Project description:Selective modification of heteroatom-containing aromatic structures is in high demand as it permits rapid evaluation of molecular complexity in advanced intermediates. Inspired by the selectivity of deaminases in nature, herein we present a simple methodology that enables the NH<sub>2</sub> groups in aminoheterocycles to be conceived as masked modification handles. With the aid of a simple pyrylium reagent and a cheap chloride source, C(sp<sup>2</sup>)‒NH<sub>2</sub> can be converted into C(sp<sup>2</sup>)‒Cl bonds. The method is characterized by its wide functional group tolerance and substrate scope, allowing the modification of >20 different classes of heteroaromatic motifs (five- and six-membered heterocycles), bearing numerous sensitive motifs. The facile conversion of NH<sub>2</sub> into Cl in a late-stage fashion enables practitioners to apply Sandmeyer- and Vilsmeier-type transforms without the burden of explosive and unsafe diazonium salts, stoichiometric transition metals or highly oxidizing and unselective chlorinating agents.
Project description:An alkyl-alkyl cross-coupling of Katritzky alkylpyridinium salts and organoboranes, formed in situ via hydroboration of alkenes, has been developed. This method utilizes the abundance of both alkyl amine precursors and alkenes to form C(sp3)-C(sp3) bonds. This strategy is also effective with alkynes, enabling a C(sp3)-C(sp2) cross-coupling. Under these mild conditions, a broad range of functional groups, including protic groups, is tolerated. As seen with previous alkylpyridinium cross-couplings, mechanistic studies support an alkyl radical intermediate.

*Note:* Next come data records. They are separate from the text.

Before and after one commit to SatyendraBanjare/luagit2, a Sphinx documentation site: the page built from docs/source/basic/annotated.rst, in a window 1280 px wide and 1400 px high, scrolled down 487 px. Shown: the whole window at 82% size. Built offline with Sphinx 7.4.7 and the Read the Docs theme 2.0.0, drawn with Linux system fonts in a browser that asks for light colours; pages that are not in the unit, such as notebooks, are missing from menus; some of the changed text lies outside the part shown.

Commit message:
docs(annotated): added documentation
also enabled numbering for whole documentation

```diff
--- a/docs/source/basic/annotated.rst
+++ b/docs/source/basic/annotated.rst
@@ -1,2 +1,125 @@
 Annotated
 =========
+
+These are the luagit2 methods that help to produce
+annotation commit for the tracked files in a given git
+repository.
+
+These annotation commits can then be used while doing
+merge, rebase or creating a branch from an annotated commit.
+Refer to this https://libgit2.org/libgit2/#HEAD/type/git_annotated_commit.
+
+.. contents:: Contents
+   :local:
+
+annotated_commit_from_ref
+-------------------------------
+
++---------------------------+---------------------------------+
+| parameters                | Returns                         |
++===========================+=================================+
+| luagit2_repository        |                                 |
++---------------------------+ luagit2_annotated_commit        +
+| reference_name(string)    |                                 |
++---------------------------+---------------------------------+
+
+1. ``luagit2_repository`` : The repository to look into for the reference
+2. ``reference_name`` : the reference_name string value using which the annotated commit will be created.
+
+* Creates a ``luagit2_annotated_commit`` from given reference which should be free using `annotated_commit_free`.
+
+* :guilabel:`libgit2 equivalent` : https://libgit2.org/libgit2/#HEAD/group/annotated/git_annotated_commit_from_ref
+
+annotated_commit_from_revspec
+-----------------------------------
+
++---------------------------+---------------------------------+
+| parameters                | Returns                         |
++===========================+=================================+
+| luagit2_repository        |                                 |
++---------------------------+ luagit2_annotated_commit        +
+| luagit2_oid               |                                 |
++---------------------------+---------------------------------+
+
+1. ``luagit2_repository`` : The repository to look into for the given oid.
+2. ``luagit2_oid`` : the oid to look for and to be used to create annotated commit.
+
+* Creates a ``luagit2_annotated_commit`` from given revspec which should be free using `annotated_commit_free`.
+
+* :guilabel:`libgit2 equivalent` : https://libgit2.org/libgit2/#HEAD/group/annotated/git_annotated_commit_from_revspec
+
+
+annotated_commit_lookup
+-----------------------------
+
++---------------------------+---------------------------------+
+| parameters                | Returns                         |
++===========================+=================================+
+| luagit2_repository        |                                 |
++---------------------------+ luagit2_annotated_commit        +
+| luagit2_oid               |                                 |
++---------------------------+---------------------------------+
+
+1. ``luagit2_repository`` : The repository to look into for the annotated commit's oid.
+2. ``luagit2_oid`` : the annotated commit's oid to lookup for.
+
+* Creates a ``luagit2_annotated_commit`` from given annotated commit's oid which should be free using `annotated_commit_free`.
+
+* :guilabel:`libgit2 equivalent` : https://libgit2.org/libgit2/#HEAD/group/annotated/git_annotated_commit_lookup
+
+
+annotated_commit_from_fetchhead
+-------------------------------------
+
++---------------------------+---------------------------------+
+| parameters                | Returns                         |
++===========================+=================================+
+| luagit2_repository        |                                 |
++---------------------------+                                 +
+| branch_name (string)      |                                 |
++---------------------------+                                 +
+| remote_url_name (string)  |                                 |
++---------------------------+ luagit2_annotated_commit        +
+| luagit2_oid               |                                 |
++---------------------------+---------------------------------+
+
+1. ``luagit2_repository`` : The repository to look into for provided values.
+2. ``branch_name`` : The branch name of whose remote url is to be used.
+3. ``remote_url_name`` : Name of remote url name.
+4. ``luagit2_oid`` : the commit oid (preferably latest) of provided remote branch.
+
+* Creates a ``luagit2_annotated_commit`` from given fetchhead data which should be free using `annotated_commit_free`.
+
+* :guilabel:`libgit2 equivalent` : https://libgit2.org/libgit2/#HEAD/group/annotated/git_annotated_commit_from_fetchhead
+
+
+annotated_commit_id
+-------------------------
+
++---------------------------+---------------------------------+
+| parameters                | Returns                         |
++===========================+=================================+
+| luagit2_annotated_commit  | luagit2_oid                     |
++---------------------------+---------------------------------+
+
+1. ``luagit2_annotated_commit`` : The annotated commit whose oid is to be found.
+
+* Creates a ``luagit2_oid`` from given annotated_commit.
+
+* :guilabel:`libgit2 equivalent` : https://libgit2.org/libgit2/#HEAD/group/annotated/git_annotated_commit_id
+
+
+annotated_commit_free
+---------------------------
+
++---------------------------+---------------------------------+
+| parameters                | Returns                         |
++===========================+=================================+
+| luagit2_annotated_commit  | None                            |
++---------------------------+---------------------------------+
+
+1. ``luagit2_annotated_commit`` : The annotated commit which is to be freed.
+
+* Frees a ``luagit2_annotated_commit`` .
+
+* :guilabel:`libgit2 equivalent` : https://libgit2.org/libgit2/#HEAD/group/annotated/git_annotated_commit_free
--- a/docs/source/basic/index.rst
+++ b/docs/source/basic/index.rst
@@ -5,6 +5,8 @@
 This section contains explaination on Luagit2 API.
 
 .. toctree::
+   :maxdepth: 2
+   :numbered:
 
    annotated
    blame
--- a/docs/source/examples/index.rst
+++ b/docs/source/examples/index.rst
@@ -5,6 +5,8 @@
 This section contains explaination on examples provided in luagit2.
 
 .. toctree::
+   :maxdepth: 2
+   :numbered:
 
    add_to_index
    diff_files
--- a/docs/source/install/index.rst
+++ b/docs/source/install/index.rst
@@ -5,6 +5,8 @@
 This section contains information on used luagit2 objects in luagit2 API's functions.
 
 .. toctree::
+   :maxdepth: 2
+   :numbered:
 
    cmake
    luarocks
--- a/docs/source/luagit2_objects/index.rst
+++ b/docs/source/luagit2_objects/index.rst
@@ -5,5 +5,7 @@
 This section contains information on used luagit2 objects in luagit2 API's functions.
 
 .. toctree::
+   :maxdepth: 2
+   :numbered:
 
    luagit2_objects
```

Project description:A dual catalytic manifold that enables site-selective functionalization of unactivated <i>sp</i><sup><i>3</i></sup> C-O bonds in cyclic acetals with aryl and alkyl halides is reported. The reaction is triggered by an appropriate σ*-p orbital overlap prior to <i>sp</i><sup><i>3</i></sup> C-O cleavage, thus highlighting the importance of conformational flexibility in both reactivity and site selectivity. The protocol is characterized by its excellent chemoselectivity profile, thus offering new vistas for activating strong <i>σ sp</i><sup><i>3</i></sup> C-O linkages.
Project description:A unique C(sp<sup>3</sup>)-H/C(sp<sup>3</sup>)-H dehydrocoupling of <i>N</i>-benzylimines with saturated heterocycles is described. Using super electron donor (SED) 2-azaallyl anions and aryl iodides as electron acceptors, single-electron-transfer (SET) generates an aryl radical. Hydrogen atom transfer (HAT) from saturated heterocycles or toluenes to the aryl radical generates alkyl radicals or benzylic radicals, respectively. The newly formed alkyl radicals and benzylic radicals couple with the 2-azaallyl radicals with formation of new C-C bonds. Experimental evidence supports the key hydrogen-abstraction by the aryl radical, which determines the chemoselectivity of the radical-radical coupling reaction. It is noteworthy that this procedure avoids the use of traditional strong oxidants and transition metals.